Asteroid dust collected by a Japanese space probe contains organic material that shows some of the building blocks of life on Earth may have been formed in space, scientists said Friday.

Pristine material from the asteroid Ryugu was brought back to Earth in 2020 after a six-year mission to the celestial body around 300 million kilometers away.

But scientists are only just beginning to discover its secrets in the first studies on small portions of the 5.4 grams (0.2 ounces) of dust and dark, tiny rocks.

In one paper published Friday, a group of researchers led by Okayama University in western Japan said they had discovered "amino acids and other organic matter that could give clues to the origin of life on Earth".

"The discovery of protein-forming amino acids is important, because Ryugu has not been exposed to the Earth's biosphere, like meteorites

The team said they found 23 different types of amino acid while examining the sample collected by Japan's Hayabusa-2 probe in 2019.

The dust and rocks were stirred up when the fridge-sized spacecraft fired an "impactor" into the asteroid.

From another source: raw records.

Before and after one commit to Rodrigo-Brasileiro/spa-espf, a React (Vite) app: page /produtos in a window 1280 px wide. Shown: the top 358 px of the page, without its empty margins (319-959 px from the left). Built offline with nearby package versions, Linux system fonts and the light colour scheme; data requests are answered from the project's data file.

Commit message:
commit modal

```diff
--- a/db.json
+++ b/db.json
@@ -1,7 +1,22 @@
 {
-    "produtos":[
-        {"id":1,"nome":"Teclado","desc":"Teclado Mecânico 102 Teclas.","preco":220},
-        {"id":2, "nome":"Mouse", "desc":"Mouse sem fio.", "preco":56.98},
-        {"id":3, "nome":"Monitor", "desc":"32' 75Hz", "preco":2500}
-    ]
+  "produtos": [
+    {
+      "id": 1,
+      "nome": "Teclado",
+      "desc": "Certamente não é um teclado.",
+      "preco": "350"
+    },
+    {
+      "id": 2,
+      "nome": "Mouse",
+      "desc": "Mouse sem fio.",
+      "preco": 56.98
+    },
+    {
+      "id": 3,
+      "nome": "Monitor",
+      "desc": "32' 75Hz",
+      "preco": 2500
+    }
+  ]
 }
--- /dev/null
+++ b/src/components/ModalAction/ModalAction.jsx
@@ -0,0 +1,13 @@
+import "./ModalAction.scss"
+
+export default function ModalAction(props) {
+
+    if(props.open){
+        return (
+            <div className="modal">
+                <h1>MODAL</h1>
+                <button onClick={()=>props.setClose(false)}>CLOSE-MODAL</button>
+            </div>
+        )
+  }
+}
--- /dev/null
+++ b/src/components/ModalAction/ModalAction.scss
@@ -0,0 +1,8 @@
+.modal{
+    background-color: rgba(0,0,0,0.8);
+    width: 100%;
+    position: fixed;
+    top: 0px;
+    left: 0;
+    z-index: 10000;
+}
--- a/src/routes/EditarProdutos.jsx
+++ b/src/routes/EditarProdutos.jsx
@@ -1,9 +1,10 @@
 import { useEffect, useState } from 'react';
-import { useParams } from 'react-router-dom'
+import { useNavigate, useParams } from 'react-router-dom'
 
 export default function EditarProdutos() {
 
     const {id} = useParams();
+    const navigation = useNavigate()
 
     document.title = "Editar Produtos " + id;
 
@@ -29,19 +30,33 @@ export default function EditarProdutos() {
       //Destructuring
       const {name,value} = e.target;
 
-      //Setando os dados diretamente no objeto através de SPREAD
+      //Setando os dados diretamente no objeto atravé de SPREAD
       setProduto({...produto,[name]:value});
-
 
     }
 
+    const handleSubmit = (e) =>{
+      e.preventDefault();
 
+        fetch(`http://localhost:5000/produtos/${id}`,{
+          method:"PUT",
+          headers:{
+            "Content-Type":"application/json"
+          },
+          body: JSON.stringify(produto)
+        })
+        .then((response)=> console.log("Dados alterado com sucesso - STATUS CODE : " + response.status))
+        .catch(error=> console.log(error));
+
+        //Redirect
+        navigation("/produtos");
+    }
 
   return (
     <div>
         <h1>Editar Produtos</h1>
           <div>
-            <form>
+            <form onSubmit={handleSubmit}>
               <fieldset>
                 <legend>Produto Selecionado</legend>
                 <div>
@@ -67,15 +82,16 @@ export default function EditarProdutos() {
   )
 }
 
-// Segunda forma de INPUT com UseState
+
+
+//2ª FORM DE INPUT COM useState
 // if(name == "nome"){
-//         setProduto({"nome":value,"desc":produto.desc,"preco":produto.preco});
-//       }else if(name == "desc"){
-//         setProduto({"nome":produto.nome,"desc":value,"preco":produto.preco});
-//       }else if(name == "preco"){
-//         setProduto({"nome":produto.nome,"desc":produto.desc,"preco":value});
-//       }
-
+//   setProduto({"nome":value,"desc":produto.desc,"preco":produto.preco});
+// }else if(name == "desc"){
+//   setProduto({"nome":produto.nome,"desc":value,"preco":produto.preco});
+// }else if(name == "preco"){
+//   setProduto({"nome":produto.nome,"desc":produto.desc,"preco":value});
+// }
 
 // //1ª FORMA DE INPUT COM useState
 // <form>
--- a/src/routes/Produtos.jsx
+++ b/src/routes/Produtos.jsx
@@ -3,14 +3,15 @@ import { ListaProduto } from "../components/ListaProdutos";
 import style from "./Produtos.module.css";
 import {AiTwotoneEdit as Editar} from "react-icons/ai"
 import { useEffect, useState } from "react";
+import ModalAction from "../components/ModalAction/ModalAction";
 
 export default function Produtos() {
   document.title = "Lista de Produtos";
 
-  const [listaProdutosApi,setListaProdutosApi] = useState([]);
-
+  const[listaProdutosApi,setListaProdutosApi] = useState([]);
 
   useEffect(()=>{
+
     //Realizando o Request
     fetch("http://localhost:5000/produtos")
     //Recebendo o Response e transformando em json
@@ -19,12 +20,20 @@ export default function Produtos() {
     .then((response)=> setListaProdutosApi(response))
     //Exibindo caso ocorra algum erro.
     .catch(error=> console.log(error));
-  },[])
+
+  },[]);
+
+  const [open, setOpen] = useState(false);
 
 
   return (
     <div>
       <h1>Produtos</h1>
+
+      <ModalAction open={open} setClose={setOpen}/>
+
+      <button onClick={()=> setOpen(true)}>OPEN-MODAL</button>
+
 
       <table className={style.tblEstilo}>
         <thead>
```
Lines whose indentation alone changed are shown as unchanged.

The Ryugu sample has the most primitive characteristics of any natural sample available to mankind, including meteorites," the Japan Aerospace Exploration Agency (JAXA) said in a statement.